I’ve been covering Aeroplan for years through this blog and as a freelance writer for the Toronto Star. This experience has taught me many of the pain points that Aeroplan members feel when they redeem their miles for flight rewards. For example, I wrote about an Aeroplan member who tried to redeem his miles for two business class tickets to Glasgow, Scotland, only to find out his ‘free reward’ would cost him $2,200 in fees.
Other readers complained that Air Canada’s carrier fees and fuel surcharges levied on flight rewards often added up to more than the cost of booking the flight directly with Air Canada.
Tips for booking Aeroplan Rewards
I turned to the industry experts to get tips on how to maximize Aeroplan miles for flight rewards and learned that the biggest trick is to avoid Air Canada whenever possible. You see, Air Canada is part of the Star Alliance and, for now, Aeroplan members can redeem their miles on any of the 27 partner airlines. Some of those partner airlines, such as United, don’t levy fuel surcharges, so you can save hundreds if not thousands of dollars by flying on one of those airlines instead of Air Canada.
Trouble is, the Aeroplan flight search tool will often only display the Air Canada flights. A savvy customer looking to maximize his or her points while minimizing fees will have to do some extra research.
Check Google Flights
Check Google Flights for the direct flights or flight combinations that match your trip and then (patiently) try to find those routes on the Aeroplan flight search tool. You can filter the routes to show only Star Alliance members (or even one member in particular) to help you zero in on the best available options.
Be flexible with dates and itinerary
For weeks we had an itinerary set in our minds. We wanted to fly business class on United Airlines from Calgary to Dublin and then fly home business class on United from Edinburgh to Calgary. The two things we had going for us was that our dates were flexible (leaving somewhere between June 12 and June 26) and we were willing and able to book a year in advance.
United opens up their flights for booking 330 days out (as opposed to Air Canada, which is 355 days in advance). Hoping to score business class seats as soon as they became available I started checking once that window opened but unfortunately could not find anything – not even economy flights – on United to Dublin next June.
Eager to book our accommodations and map out the rest of our journey I tried another option: doing our trip in reverse and flying into Edinburgh. Bingo!
While I couldn’t find business class seats I did see four economy seats on a great route on United from Calgary to Chicago to Edinburgh. Best of all, the fees and taxes on four tickets amounted to just $345.64. I snatched those up in a hurry!

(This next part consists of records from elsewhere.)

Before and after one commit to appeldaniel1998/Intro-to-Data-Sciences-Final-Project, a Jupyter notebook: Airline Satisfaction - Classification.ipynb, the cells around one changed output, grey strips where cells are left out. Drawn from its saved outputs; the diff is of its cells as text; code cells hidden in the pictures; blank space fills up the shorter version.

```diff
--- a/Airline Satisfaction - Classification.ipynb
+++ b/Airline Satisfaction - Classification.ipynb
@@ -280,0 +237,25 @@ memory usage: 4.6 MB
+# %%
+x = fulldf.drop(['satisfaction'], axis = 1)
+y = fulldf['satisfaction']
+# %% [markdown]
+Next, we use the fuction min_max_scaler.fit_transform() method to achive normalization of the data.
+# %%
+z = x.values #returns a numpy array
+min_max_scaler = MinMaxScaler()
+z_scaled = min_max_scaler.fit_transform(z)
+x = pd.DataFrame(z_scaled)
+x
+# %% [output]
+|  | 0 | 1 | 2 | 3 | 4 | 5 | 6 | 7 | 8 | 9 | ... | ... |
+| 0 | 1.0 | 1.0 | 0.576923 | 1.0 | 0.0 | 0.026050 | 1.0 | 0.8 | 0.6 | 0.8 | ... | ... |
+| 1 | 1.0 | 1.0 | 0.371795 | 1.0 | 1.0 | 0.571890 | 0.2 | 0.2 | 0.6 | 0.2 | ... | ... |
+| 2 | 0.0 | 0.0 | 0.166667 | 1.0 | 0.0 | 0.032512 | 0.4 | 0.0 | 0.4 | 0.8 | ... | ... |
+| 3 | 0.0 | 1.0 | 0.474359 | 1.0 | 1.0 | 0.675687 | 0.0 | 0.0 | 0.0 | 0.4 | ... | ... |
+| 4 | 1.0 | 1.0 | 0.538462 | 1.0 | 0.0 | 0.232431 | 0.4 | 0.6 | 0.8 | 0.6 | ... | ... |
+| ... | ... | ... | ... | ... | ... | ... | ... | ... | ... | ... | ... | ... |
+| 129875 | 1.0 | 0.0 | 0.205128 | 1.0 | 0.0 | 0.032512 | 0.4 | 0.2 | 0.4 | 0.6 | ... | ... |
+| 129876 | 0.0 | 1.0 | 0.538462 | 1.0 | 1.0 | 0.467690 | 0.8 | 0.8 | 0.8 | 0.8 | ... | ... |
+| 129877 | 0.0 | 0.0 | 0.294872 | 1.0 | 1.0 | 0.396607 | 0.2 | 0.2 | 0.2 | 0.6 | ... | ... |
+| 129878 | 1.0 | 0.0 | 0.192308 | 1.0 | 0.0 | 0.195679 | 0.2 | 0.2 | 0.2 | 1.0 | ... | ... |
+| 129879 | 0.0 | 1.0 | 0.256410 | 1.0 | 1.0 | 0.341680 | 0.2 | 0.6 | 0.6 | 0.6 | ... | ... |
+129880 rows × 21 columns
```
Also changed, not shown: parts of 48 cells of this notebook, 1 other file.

Call an Aeroplan booking agent
If you do have trouble finding exactly what you’re looking for – especially with a more complicated itinerary – then contact an Aeroplan agent. You’ll pay a $30 booking fee if the agent completes the booking on your behalf, but it’s a relatively small price to pay to avoid wasting time searching for flights on your own.
As you can see, we’ve only booked one-way tickets to Scotland. That’s because our return date is currently outside the booking window. We’ll have to wait a few weeks and then go through this process all over again.

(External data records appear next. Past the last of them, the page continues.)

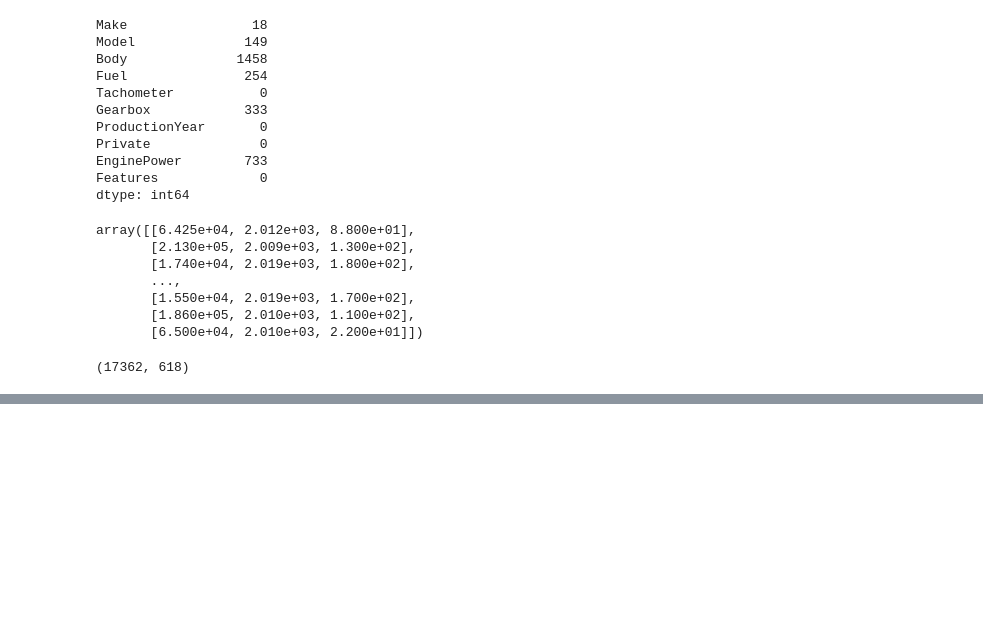
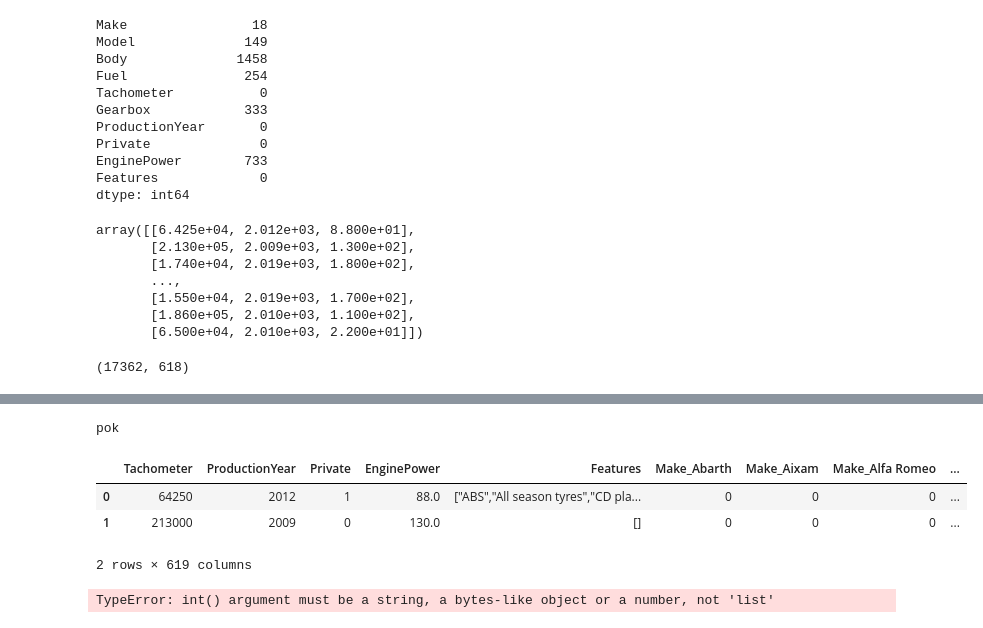
Before and after one commit to jachymDvorak/AuresDataScientist, a Jupyter notebook: EDA.ipynb, the cells around one changed output, grey strips where cells are left out. Cells and saved outputs as stored; diff of their text form; code cells hidden in the pictures; blank space fills up the shorter version.

```diff
--- a/EDA.ipynb
+++ b/EDA.ipynb
@@ -148,0 +191,16 @@ array.shape
+# %%
+if 'Tachometer' in df.columns:
+    print('pok')
+# %% [output]
+pok
+# %%
+df[:2]
+# %% [output]
+|  | Tachometer | ProductionYear | Private | EnginePower | Features | Make_Abarth | Make_Aixam | Make_Alfa Romeo | ... |
+| 0 | 64250 | 2012 | 1 | 88.0 | ["ABS","All season tyres","CD pla... | 0 | 0 | 0 | ... |
+| 1 | 213000 | 2009 | 0 | 130.0 | [] | 0 | 0 | 0 | ... |
+2 rows × 619 columns
+# %%
+int(['4'])
+# %% [output]
+TypeError: int() argument must be a string, a bytes-like object or a number, not 'list'
```
Also changed, not shown: parts of 4 cells of this notebook, 7 other files.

The good thing with Aeroplan rewards is that they don’t penalize you for booking a one-way ticket instead of a round trip. It’ll cost 120,000 Aeroplan miles to get four economy seats on our return journey to Canada – same as it was on the way to the U.K. If we can find business class seats on the way home from Dublin then it’ll cost 220,000 Aeroplan miles.
So while we don’t quite have our entire itinerary booked, here’s what we have planned so far:
Calgary —> Chicago —> Edinburgh —> Inverness
We leave from Calgary on the morning of June 13, 2019 and fly into Chicago O’Hare where we have a five-hour layover before we fly directly to Edinburgh, Scotland. We have unlimited airport lounge visits thanks to my American Express Platinum Card, so we’ll handle that layover in style.
We’ll arrive early on the morning of the 14th and plan to stay 2-3 nights exploring the city and checking out nearby attractions such as Rosslyn Chapel and St. Andrews Links.
From there we’ll take the ScotRail train service to the Scottish Highlands where we plan to find an Airbnb in Inverness to call home for the next 10 nights or so.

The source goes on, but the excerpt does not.